- EXERCISE BRIEF -
Write every record out again exactly, and keep images out of it.

(Content revision data)

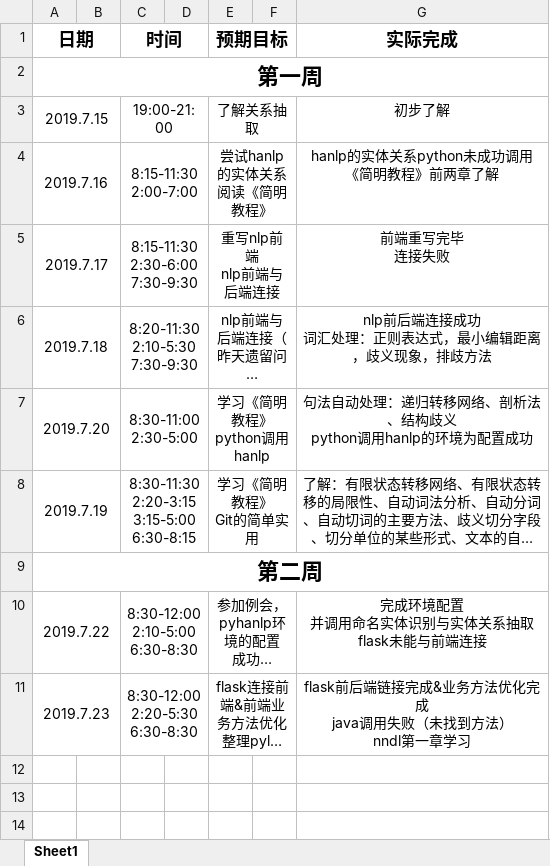
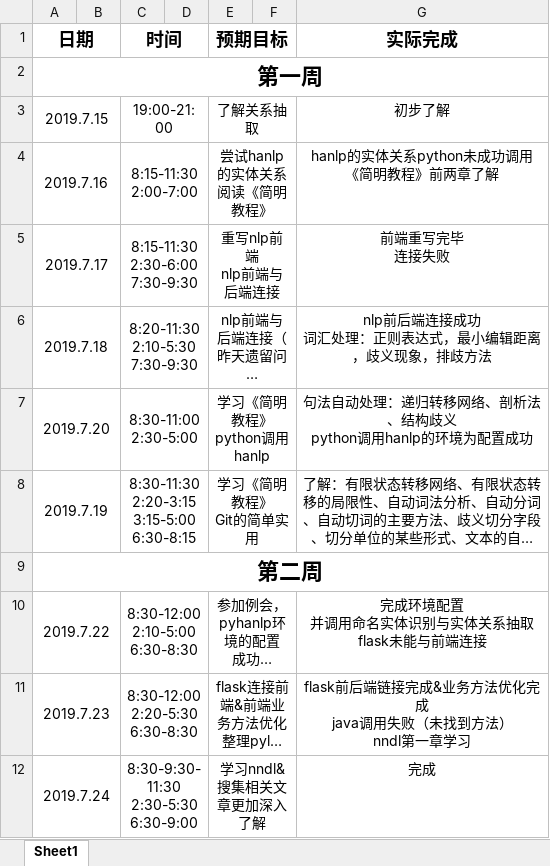
Before and after one commit to ly934060690/nlp_entity, an Excel workbook: doc/log/201708044207邢朋举.xlsx, sheet Sheet1, drawn as a sheet; long unchanged cells end in …; values as stored, in another font and other column widths than the file's, no borders; ↵ is a line break in a cell; the diff names each change by its address in the sheet, - before the commit and + after, or states it on an @@ line.

Commit message:
Update 201708044207邢朋举.xlsx

```diff
--- a/doc/log/201708044207邢朋举.xlsx (sheet Sheet1)
+++ b/doc/log/201708044207邢朋举.xlsx (sheet Sheet1)
+row 12: 2019.7.24 |  | 8:30-9:30-11:30 ↵ 2:30-5:30 ↵ 6:30-9:00 |  | 学习nndl&搜集相关文章更加深入了解 |  | 完成
```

- EXPECTED ANSWER -
Before and after one commit to ly934060690/nlp_entity, an Excel workbook: doc/log/201708044207邢朋举.xlsx, sheet Sheet1, drawn as a sheet; long unchanged cells end in …; values as stored, in another font and other column widths than the file's, no borders; ↵ is a line break in a cell; the diff names each change by its address in the sheet, - before the commit and + after, or states it on an @@ line.

Commit message:
Update 201708044207邢朋举.xlsx

```diff
--- a/doc/log/201708044207邢朋举.xlsx (sheet Sheet1)
+++ b/doc/log/201708044207邢朋举.xlsx (sheet Sheet1)
+row 12: 2019.7.24 |  | 8:30-9:30-11:30 ↵ 2:30-5:30 ↵ 6:30-9:00 |  | 学习nndl&搜集相关文章更加深入了解 |  | 完成
```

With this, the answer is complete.